TASK TO CARRY OUT -
Check each line of the data, and copy those where "your" appears.

DATASET EXTRACT -
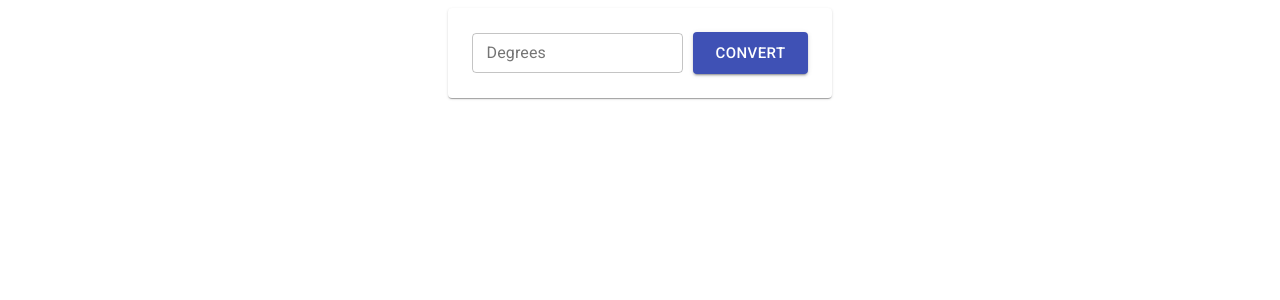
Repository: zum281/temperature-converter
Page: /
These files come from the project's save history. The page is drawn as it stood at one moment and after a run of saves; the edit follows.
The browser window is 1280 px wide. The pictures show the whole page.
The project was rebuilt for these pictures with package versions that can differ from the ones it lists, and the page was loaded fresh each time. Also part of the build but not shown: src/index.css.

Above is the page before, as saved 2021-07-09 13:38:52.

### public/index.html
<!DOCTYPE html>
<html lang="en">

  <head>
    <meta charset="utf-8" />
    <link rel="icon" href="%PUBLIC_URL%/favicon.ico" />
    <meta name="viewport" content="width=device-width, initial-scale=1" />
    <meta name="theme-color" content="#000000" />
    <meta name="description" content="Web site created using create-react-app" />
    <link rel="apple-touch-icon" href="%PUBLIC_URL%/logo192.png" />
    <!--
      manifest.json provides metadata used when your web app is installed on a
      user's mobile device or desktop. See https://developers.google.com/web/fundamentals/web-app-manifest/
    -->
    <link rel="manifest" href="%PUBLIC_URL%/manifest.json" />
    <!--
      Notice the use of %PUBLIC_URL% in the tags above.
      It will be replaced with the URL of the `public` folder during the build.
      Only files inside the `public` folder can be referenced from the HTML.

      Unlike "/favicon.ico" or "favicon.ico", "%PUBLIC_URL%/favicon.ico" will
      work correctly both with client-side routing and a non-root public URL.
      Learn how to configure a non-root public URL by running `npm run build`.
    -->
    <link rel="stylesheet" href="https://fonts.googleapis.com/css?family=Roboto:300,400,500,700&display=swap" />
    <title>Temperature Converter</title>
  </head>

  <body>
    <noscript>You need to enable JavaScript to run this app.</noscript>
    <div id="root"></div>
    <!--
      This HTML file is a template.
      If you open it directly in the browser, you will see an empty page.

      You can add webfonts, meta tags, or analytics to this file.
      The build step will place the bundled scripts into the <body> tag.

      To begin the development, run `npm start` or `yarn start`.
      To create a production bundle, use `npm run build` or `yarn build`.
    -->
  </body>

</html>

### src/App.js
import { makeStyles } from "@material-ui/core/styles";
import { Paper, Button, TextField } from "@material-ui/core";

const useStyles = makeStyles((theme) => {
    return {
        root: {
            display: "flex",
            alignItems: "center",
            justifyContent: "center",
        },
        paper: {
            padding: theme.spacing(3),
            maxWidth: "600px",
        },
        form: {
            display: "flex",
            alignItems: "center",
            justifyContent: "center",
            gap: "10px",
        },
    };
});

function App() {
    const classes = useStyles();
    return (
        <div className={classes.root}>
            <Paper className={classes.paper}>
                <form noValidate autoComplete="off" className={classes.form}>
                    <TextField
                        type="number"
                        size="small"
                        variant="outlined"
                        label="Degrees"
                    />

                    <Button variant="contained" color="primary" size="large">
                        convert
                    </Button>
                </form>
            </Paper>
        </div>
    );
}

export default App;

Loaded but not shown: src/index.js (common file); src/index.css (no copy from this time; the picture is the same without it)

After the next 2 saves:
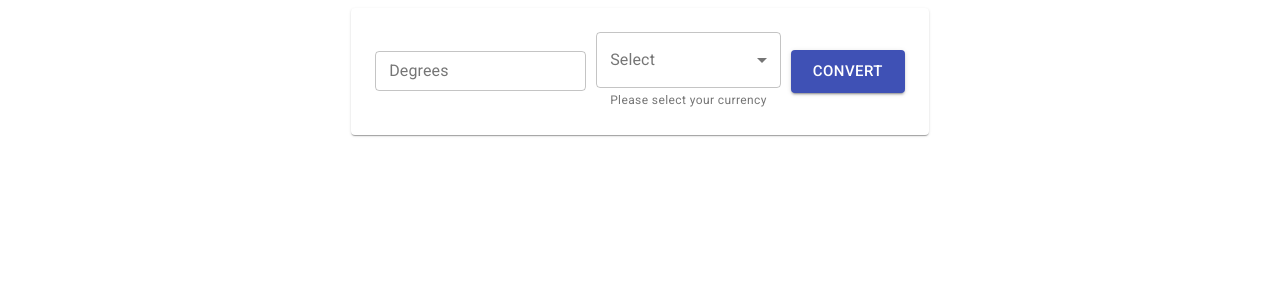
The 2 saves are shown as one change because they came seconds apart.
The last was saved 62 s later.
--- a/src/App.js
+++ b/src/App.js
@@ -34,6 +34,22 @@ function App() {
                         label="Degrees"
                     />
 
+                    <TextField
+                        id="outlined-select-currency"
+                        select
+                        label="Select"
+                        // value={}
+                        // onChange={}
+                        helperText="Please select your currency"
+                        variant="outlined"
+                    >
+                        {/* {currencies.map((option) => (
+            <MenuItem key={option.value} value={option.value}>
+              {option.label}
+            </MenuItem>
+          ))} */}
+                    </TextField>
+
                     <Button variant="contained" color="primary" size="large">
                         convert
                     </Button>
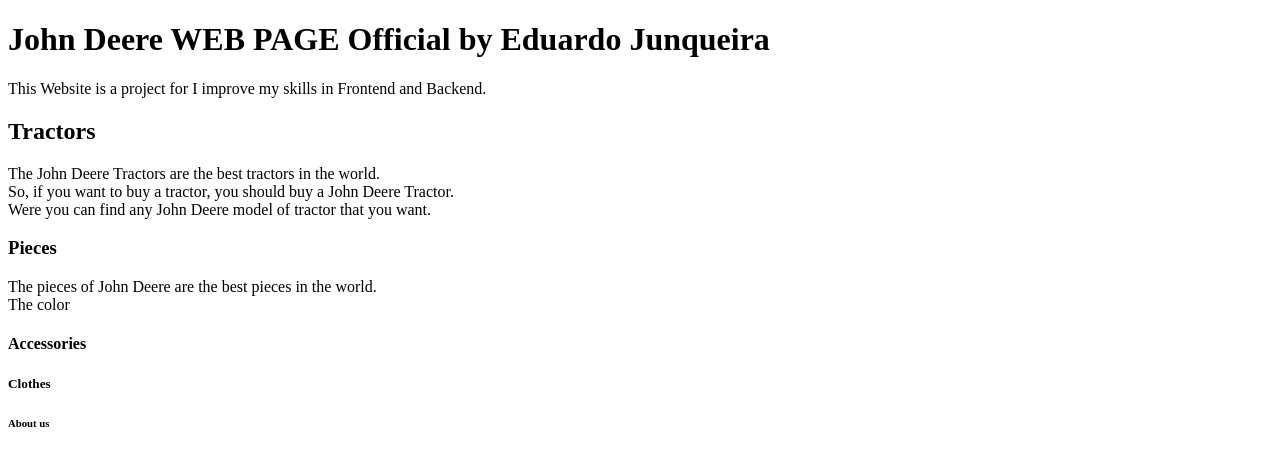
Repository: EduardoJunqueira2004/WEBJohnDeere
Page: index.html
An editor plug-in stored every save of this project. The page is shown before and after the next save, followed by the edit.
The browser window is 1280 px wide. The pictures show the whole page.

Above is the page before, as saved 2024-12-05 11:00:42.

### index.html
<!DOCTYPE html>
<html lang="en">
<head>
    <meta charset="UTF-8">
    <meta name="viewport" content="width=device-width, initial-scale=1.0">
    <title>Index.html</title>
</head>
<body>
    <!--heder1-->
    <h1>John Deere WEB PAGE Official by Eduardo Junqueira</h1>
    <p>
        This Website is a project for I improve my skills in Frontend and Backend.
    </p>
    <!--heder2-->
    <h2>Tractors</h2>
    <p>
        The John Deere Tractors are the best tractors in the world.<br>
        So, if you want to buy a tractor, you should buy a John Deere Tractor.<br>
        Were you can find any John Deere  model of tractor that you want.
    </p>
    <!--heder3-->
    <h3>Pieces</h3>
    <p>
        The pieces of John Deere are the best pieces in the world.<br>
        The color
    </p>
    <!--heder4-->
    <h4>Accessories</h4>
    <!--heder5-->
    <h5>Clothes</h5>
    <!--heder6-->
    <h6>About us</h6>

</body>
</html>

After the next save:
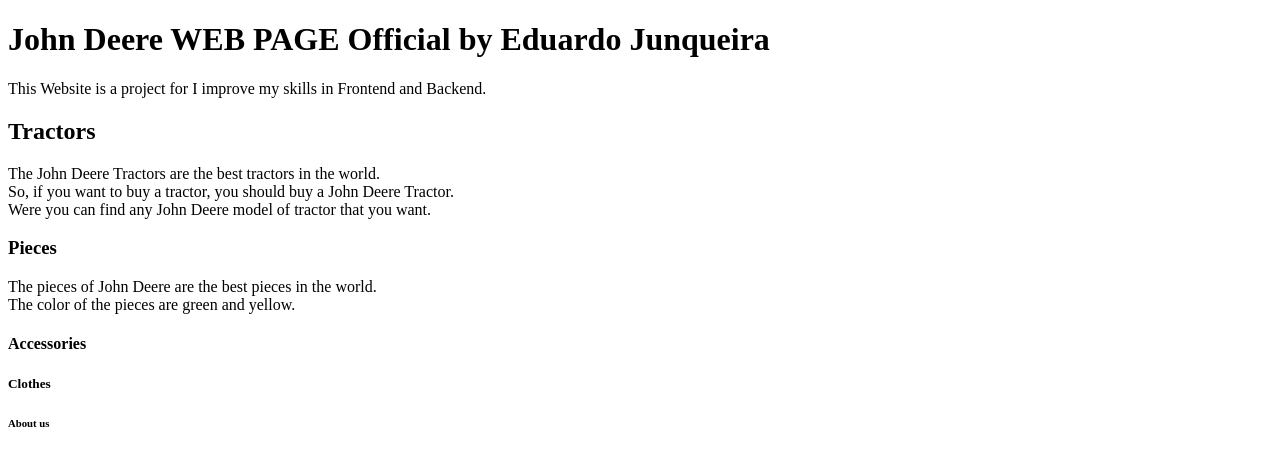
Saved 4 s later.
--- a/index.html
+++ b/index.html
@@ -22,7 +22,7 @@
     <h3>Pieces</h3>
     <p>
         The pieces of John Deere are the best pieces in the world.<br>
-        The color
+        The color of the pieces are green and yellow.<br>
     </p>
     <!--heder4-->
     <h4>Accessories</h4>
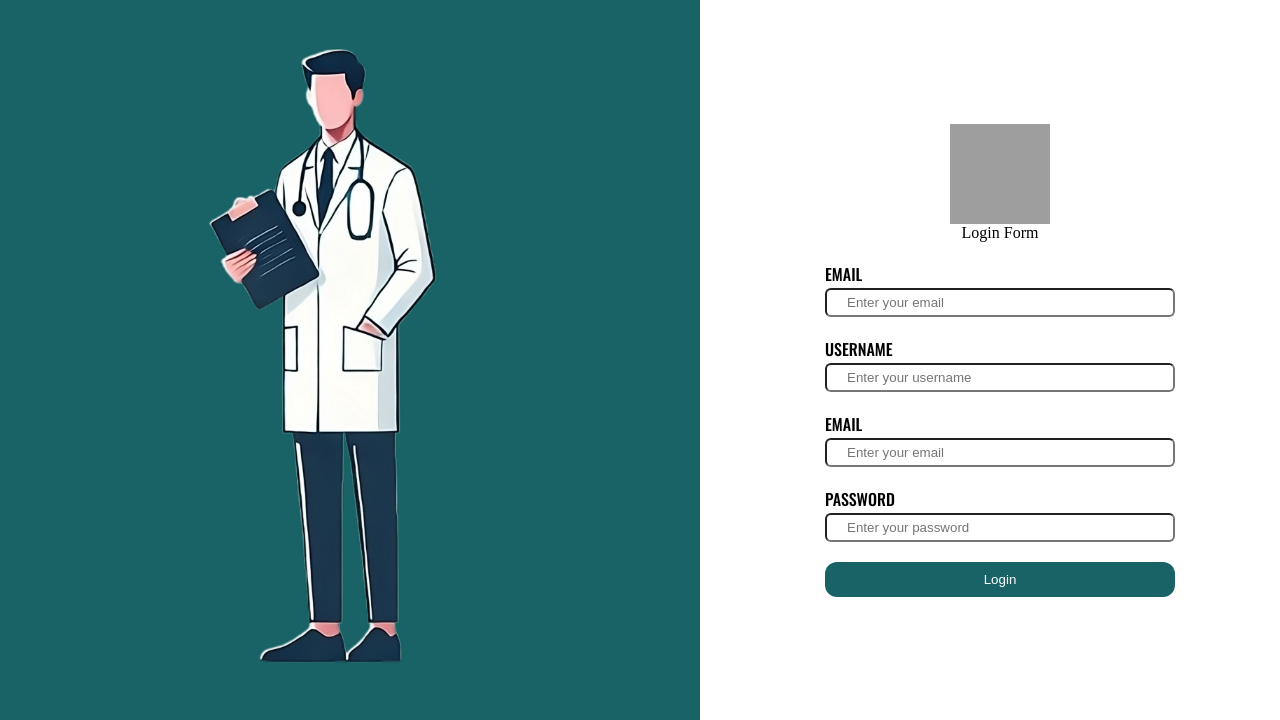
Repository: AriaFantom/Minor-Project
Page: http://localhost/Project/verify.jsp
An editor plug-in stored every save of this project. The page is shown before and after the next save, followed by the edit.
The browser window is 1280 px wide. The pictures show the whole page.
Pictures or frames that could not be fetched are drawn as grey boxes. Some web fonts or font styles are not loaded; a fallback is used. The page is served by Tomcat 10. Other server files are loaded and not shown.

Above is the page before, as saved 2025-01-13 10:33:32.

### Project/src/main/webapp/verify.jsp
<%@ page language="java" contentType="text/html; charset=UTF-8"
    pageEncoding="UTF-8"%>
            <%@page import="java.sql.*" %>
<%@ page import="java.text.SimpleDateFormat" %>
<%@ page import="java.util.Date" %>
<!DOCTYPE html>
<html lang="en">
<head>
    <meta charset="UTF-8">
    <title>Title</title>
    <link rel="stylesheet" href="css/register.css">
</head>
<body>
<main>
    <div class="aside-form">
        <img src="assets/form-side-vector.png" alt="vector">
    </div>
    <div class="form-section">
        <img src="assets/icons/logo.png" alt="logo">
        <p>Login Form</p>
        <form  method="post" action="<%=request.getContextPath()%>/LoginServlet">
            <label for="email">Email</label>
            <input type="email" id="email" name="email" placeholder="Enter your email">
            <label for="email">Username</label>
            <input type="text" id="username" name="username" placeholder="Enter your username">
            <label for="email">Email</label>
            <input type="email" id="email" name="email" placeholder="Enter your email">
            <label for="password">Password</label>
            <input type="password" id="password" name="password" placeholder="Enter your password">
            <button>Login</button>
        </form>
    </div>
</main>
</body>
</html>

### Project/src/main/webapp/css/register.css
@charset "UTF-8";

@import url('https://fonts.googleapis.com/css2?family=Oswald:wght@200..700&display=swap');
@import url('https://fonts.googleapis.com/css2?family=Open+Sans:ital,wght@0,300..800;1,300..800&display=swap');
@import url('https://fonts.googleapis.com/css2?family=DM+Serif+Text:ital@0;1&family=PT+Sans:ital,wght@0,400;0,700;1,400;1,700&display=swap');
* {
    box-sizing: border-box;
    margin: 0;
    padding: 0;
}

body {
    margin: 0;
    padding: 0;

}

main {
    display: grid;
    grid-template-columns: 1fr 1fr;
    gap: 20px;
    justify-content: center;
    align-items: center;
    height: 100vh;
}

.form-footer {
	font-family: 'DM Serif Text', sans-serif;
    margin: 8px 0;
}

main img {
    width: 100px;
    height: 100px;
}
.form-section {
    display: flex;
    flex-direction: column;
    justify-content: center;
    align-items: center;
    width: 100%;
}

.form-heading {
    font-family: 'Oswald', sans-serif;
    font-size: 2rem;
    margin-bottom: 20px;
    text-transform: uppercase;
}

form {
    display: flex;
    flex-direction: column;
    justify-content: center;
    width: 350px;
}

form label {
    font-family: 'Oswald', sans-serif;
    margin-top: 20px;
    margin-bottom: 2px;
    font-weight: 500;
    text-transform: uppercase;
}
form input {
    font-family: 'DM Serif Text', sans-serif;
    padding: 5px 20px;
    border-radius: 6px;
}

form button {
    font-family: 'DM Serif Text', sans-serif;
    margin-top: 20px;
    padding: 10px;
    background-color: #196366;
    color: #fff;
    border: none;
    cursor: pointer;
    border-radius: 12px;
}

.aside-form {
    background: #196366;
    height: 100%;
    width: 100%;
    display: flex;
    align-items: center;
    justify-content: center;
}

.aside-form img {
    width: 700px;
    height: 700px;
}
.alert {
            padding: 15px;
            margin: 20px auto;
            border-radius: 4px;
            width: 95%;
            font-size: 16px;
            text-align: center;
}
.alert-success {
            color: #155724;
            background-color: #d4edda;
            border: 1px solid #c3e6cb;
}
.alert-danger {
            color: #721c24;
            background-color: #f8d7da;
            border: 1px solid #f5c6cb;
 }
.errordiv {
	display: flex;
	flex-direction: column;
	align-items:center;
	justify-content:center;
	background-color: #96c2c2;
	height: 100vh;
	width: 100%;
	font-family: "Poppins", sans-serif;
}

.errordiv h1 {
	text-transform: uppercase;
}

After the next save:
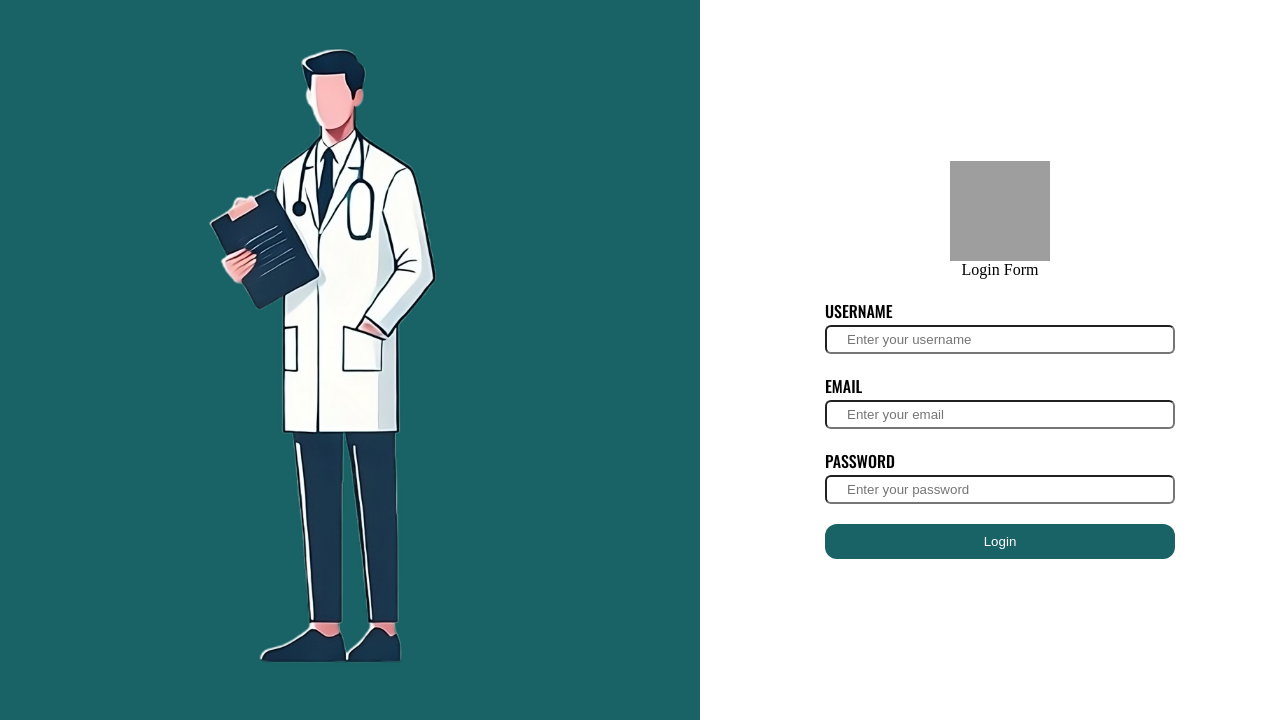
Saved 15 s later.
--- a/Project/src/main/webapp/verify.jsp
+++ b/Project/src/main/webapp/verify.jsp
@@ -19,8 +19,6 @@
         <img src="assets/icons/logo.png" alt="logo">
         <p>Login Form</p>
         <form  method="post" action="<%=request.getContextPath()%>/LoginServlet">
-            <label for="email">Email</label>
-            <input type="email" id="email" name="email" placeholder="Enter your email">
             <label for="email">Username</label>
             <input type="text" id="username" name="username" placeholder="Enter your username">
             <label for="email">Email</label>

SOLUTION TO THIS PROBLEM -
      manifest.json provides metadata used when your web app is installed on a
+                        helperText="Please select your currency"
            <input type="email" id="email" name="email" placeholder="Enter your email">
            <input type="text" id="username" name="username" placeholder="Enter your username">
            <input type="email" id="email" name="email" placeholder="Enter your email">
            <input type="password" id="password" name="password" placeholder="Enter your password">
-            <input type="email" id="email" name="email" placeholder="Enter your email">
             <input type="text" id="username" name="username" placeholder="Enter your username">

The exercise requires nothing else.